• WORK REQUEST
Filter the material below so that only lines containing "Necessidades" remain.

• EXTRACTED MATERIAL
========
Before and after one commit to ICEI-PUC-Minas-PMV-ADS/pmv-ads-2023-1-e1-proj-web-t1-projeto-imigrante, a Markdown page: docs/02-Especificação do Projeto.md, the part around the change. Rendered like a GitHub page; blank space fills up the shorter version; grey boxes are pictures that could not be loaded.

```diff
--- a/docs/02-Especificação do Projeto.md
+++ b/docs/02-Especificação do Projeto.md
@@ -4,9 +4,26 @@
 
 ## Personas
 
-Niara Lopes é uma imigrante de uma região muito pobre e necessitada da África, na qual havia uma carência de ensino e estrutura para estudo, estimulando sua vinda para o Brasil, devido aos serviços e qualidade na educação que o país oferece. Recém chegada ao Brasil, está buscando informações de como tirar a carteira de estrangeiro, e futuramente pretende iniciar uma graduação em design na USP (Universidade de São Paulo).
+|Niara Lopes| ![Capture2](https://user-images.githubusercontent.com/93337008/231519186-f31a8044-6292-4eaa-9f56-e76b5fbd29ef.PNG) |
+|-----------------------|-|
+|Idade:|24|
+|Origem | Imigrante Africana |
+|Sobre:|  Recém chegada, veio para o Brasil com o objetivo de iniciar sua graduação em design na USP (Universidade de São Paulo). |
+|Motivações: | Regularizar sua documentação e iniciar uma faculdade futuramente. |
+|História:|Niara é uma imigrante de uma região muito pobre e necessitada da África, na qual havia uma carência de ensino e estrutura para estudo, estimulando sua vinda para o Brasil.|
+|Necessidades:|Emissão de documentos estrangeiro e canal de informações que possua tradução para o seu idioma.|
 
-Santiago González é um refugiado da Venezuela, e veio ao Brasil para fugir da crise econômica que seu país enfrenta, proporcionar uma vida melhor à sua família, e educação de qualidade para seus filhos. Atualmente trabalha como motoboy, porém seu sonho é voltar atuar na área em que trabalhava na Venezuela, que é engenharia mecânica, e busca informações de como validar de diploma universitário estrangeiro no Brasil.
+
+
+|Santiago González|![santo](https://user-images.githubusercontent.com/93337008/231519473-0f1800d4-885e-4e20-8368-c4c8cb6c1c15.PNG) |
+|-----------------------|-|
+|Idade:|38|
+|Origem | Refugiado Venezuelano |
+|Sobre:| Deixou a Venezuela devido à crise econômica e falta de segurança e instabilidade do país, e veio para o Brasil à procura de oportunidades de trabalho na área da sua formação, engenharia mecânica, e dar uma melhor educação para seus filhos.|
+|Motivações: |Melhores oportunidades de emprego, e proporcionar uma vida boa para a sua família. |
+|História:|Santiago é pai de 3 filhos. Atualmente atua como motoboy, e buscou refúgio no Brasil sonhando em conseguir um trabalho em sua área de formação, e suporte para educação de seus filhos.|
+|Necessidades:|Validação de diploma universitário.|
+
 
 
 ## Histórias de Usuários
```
========
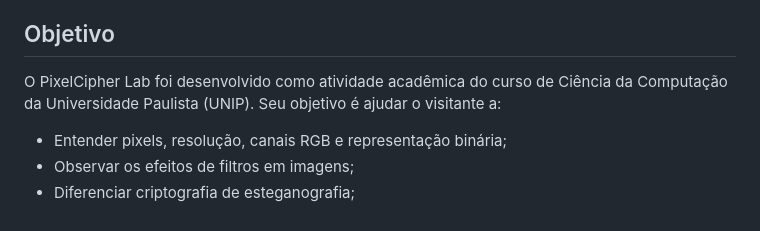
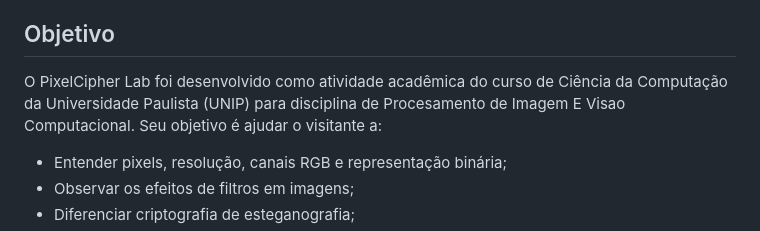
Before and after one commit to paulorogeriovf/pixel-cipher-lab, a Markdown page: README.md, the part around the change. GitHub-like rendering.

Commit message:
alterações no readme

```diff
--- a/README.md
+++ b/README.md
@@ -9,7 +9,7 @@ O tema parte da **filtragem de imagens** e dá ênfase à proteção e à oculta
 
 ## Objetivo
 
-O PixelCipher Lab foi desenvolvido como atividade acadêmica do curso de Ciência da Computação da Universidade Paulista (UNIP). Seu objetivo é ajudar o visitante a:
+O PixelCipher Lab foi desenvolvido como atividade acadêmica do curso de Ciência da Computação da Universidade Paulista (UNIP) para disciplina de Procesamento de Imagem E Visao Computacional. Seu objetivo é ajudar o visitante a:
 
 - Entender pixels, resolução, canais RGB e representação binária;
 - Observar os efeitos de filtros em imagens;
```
========
• EXPECTED ANSWER
+|Necessidades:|Emissão de documentos estrangeiro e canal de informações que possua tradução para o seu idioma.|
+|Necessidades:|Validação de diploma universitário.|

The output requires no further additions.